Iraqi forces have fought off an Islamic State attack on the city of Haditha in western Anbar province, police and the US-led coalition against the Sunni jihadist group said Tuesday.
Some 15 local Sunni tribal fighters and 10 policemen were killed over two days as the militants attempted to infiltrate the city from the town of Barwana on the opposite bank of the Euphrates river, Lieutenant Fouad Muhammad of the Haditha police told dpa.
Sunni-populated Anbar province is a stronghold of Islamic State.
Last week, Iraqi forces said they had recaptured the provincial capital, Ramadi, in their biggest victory over the extremist group in eight months - although some fighting continues around the city.
The jihadists had made several attacks near Haditha, which is about 110 kilometres north-west of Ramadi, Colonel Steve Warren, spokesman for the US-led coalition against Islamic State, wrote on Twitter.

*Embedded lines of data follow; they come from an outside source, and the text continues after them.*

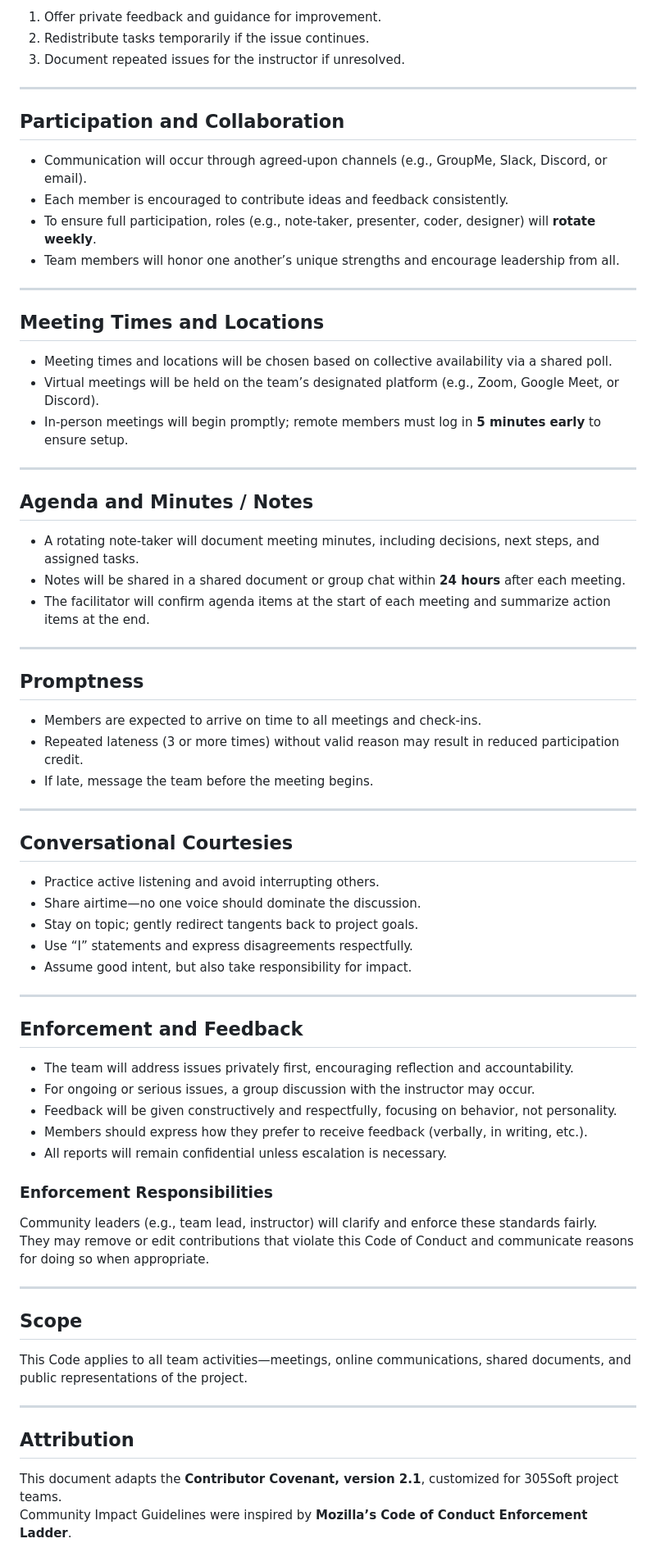
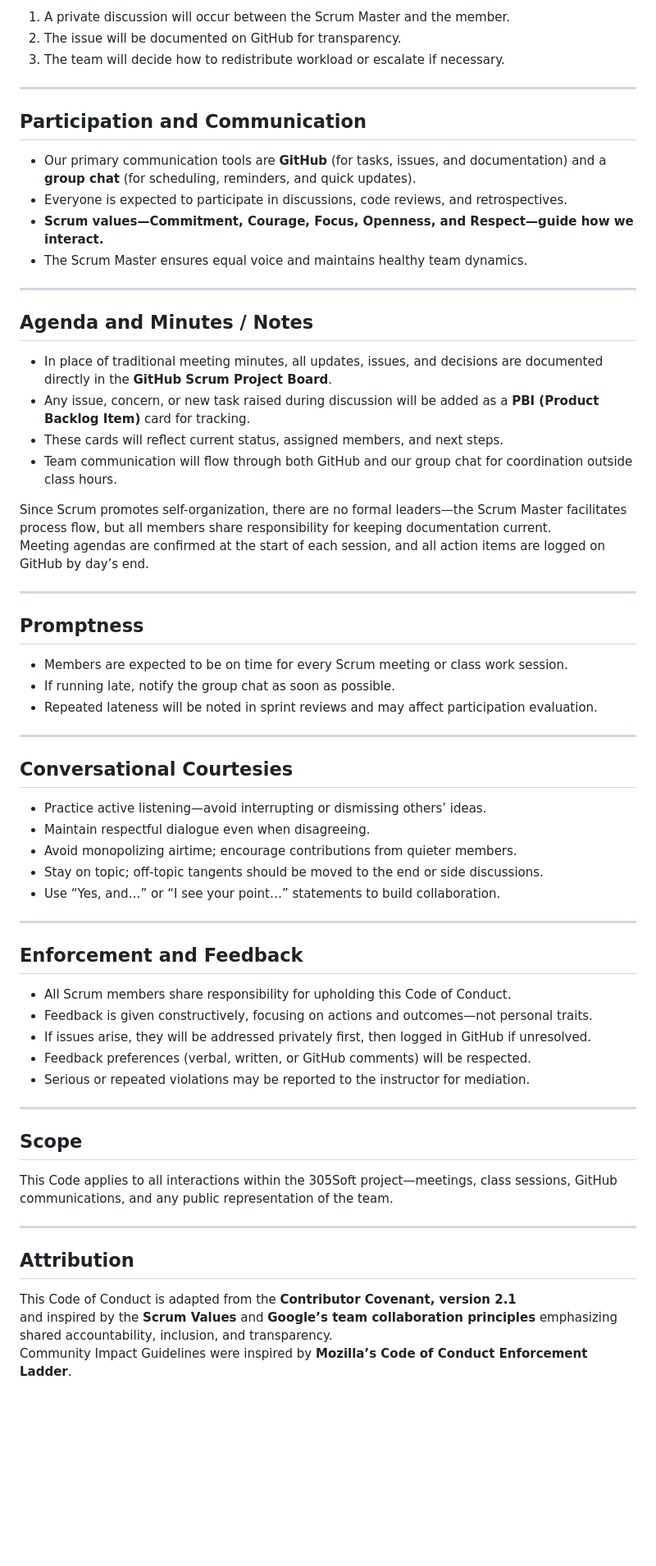
Before and after one commit to Admora2020/SipSmartAI-305soft, a Markdown page: CONDUCT.md, the part around the change printed below. Shown: that part at 82% size. Drawn GitHub-style; blank space fills up the shorter version.

```diff
--- a/CONDUCT.md
+++ b/CONDUCT.md
@@ -71,75 +78,67 @@ If a member submits poor-quality or incomplete work, the team will:
 
-1. Offer private feedback and guidance for improvement.
-2. Redistribute tasks temporarily if the issue continues.
-3. Document repeated issues for the instructor if unresolved.
+1. A private discussion will occur between the Scrum Master and the member.
+2. The issue will be documented on GitHub for transparency.
+3. The team will decide how to redistribute workload or escalate if necessary.
 
 ---
 
-## Participation and Collaboration
+## Participation and Communication
 
-- Communication will occur through agreed-upon channels (e.g., GroupMe, Slack, Discord, or email).
-- Each member is encouraged to contribute ideas and feedback consistently.
-- To ensure full participation, roles (e.g., note-taker, presenter, coder, designer) will **rotate weekly**.
-- Team members will honor one another’s unique strengths and encourage leadership from all.
-
----
-
-## Meeting Times and Locations
-
-- Meeting times and locations will be chosen based on collective availability via a shared poll.
-- Virtual meetings will be held on the team’s designated platform (e.g., Zoom, Google Meet, or Discord).
-- In-person meetings will begin promptly; remote members must log in **5 minutes early** to ensure setup.
+- Our primary communication tools are **GitHub** (for tasks, issues, and documentation) and a **group chat** (for scheduling, reminders, and quick updates).
+- Everyone is expected to participate in discussions, code reviews, and retrospectives.
+- **Scrum values—Commitment, Courage, Focus, Openness, and Respect—guide how we interact.**
+- The Scrum Master ensures equal voice and maintains healthy team dynamics.
 
 ---
 
 ## Agenda and Minutes / Notes
 
-- A rotating note-taker will document meeting minutes, including decisions, next steps, and assigned tasks.
-- Notes will be shared in a shared document or group chat within **24 hours** after each meeting.
-- The facilitator will confirm agenda items at the start of each meeting and summarize action items at the end.
+- In place of traditional meeting minutes, all updates, issues, and decisions are documented directly in the **GitHub Scrum Project Board**.
+- Any issue, concern, or new task raised during discussion will be added as a **PBI (Product Backlog Item)** card for tracking.
+- These cards will reflect current status, assigned members, and next steps.
+- Team communication will flow through both GitHub and our group chat for coordination outside class hours.
+
+Since Scrum promotes self-organization, there are no formal leaders—the Scrum Master facilitates process flow, but all members share responsibility for keeping documentation current.
+Meeting agendas are confirmed at the start of each session, and all action items are logged on GitHub by day’s end.
 
 ---
 
 ## Promptness
 
-- Members are expected to arrive on time to all meetings and check-ins.
-- Repeated lateness (3 or more times) without valid reason may result in reduced participation credit.
-- If late, message the team before the meeting begins.
+- Members are expected to be on time for every Scrum meeting or class work session.
+- If running late, notify the group chat as soon as possible.
+- Repeated lateness will be noted in sprint reviews and may affect participation evaluation.
 
 ---
 
 ## Conversational Courtesies
 
-- Practice active listening and avoid interrupting others.
-- Share airtime—no one voice should dominate the discussion.
-- Stay on topic; gently redirect tangents back to project goals.
-- Use “I” statements and express disagreements respectfully.
-- Assume good intent, but also take responsibility for impact.
+- Practice active listening—avoid interrupting or dismissing others’ ideas.
+- Maintain respectful dialogue even when disagreeing.
+- Avoid monopolizing airtime; encourage contributions from quieter members.
+- Stay on topic; off-topic tangents should be moved to the end or side discussions.
+- Use “Yes, and…” or “I see your point…” statements to build collaboration.
 
 ---
 
 ## Enforcement and Feedback
 
-- The team will address issues privately first, encouraging reflection and accountability.
-- For ongoing or serious issues, a group discussion with the instructor may occur.
-- Feedback will be given constructively and respectfully, focusing on behavior, not personality.
-- Members should express how they prefer to receive feedback (verbally, in writing, etc.).
-- All reports will remain confidential unless escalation is necessary.
-
-### Enforcement Responsibilities
-
-Community leaders (e.g., team lead, instructor) will clarify and enforce these standards fairly.
-They may remove or edit contributions that violate this Code of Conduct and communicate reasons for doing so when appropriate.
+- All Scrum members share responsibility for upholding this Code of Conduct.
+- Feedback is given constructively, focusing on actions and outcomes—not personal traits.
+- If issues arise, they will be addressed privately first, then logged in GitHub if unresolved.
+- Feedback preferences (verbal, written, or GitHub comments) will be respected.
+- Serious or repeated violations may be reported to the instructor for mediation.
 
 ---
 
 ## Scope
 
-This Code applies to all team activities—meetings, online communications, shared documents, and public representations of the project.
+This Code applies to all interactions within the 305Soft project—meetings, class sessions, GitHub communications, and any public representation of the team.
 
 ---
 
 ## Attribution
 
-This document adapts the **Contributor Covenant, version 2.1**, customized for 305Soft project teams.
+This Code of Conduct is adapted from the **Contributor Covenant, version 2.1**
+and inspired by the **Scrum Values** and **Google’s team collaboration principles** emphasizing shared accountability, inclusion, and transparency.
 Community Impact Guidelines were inspired by **Mozilla’s Code of Conduct Enforcement Ladder**.
```
Also changed, not shown: other parts of CONDUCT.md (+36 -29 lines).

"None of these attacks have been successful due to stronger ISF (Iraqi Security Forces) and @CJTFOIR (coalition) airstrikes," Warren wrote.
Iraqi forces had also cleared the jihadists out of Barwana, the scene of to-and-fro fighting over recent days, but expected another attack, Muhammad said.
He added that the jihadists had used "dozens" of explosive-rigged vehicles in the attacks. The tactic has been used to deadly effect by Islamic State in the past, notably in its capture of Ramadi, between Haditha and Baghdad, in May.
The US military said in November that only 5 per cent of such attacks were effective after Iraqi forces received additional training and anti-armour weapons to combat them.